§ EXERCISE REQUIREMENTS:
Your answer is one number: the count of lines below that hold the word "Takes".

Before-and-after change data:
☆ ☆ ☆

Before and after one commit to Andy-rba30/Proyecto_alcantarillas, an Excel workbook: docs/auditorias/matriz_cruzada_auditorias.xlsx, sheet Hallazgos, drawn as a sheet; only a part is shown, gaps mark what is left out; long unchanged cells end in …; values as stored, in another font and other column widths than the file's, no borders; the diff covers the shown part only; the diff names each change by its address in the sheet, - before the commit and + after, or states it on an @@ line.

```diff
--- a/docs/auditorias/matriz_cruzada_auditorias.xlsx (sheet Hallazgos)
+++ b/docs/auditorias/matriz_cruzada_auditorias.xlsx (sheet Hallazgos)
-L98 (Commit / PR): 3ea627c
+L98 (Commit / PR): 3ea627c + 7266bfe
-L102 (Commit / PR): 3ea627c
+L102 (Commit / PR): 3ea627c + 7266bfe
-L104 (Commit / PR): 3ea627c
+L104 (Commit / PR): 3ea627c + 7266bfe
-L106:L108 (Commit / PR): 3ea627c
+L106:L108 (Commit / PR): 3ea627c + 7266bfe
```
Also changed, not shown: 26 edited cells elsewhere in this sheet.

☆ ☆ ☆

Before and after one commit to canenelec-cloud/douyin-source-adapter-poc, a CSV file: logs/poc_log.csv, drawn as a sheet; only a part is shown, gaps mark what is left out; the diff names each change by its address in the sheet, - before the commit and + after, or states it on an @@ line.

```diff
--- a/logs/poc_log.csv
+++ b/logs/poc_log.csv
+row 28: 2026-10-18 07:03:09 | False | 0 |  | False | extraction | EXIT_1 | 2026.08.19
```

☆ ☆ ☆

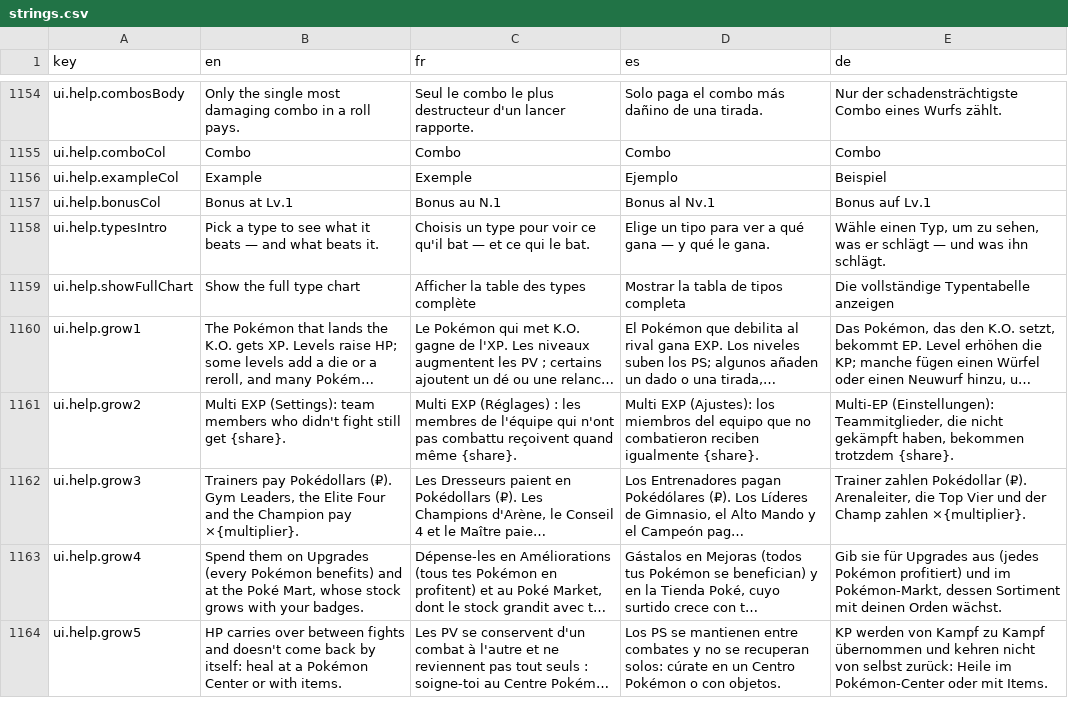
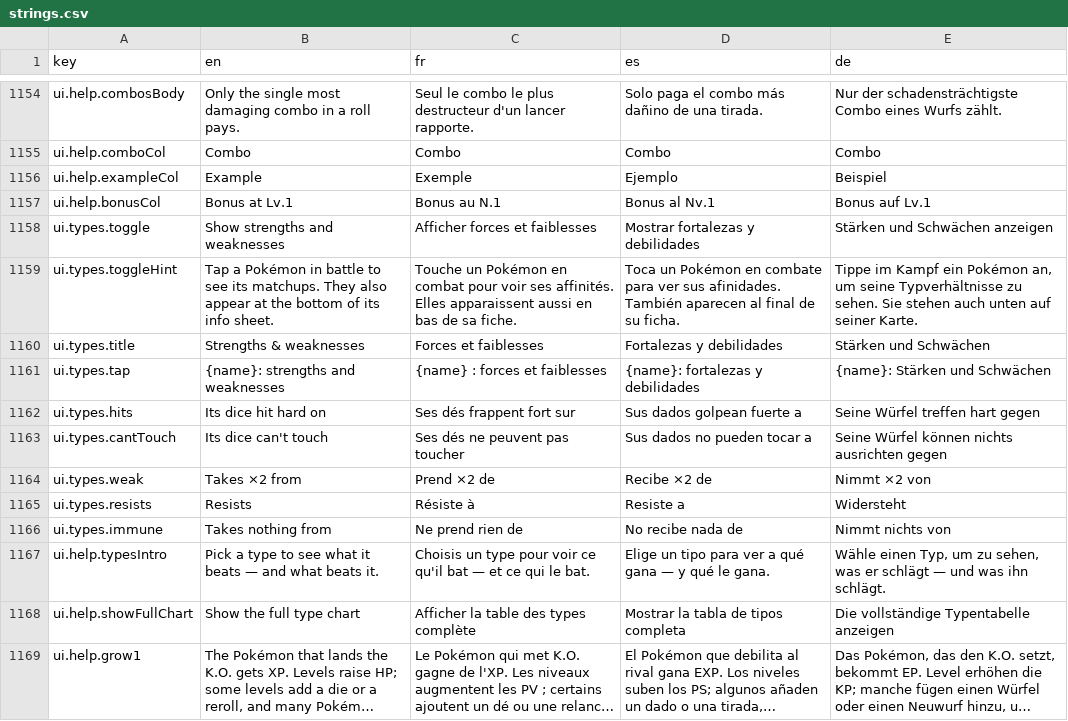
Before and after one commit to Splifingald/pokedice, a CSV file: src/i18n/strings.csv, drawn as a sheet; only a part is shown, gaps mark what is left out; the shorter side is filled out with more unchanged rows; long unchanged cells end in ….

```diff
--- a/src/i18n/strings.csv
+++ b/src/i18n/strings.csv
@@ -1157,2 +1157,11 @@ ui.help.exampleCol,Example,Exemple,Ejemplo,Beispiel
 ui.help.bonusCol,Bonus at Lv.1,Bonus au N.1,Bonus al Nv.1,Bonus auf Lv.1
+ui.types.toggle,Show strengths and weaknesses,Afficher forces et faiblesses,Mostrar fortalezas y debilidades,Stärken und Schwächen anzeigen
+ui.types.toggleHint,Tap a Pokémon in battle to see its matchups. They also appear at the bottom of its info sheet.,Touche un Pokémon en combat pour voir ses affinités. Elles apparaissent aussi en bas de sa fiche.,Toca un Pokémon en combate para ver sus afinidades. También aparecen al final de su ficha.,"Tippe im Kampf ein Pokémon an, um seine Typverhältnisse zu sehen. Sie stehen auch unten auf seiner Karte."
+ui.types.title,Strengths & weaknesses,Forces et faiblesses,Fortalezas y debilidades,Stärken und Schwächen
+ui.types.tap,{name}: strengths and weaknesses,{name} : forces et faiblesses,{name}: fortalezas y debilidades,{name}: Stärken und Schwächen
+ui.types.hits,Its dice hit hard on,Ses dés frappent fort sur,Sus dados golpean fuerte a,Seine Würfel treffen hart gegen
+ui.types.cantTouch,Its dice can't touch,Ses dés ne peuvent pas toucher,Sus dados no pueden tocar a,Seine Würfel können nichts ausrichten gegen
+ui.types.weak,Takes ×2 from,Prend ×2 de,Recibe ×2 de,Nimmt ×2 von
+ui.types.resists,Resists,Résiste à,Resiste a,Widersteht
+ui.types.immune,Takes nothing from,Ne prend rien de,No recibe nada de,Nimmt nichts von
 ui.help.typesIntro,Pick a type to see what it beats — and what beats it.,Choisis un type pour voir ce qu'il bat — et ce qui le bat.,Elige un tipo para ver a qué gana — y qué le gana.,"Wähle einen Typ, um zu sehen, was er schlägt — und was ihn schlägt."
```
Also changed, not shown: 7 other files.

☆ ☆ ☆

§ TASK RESULT:
2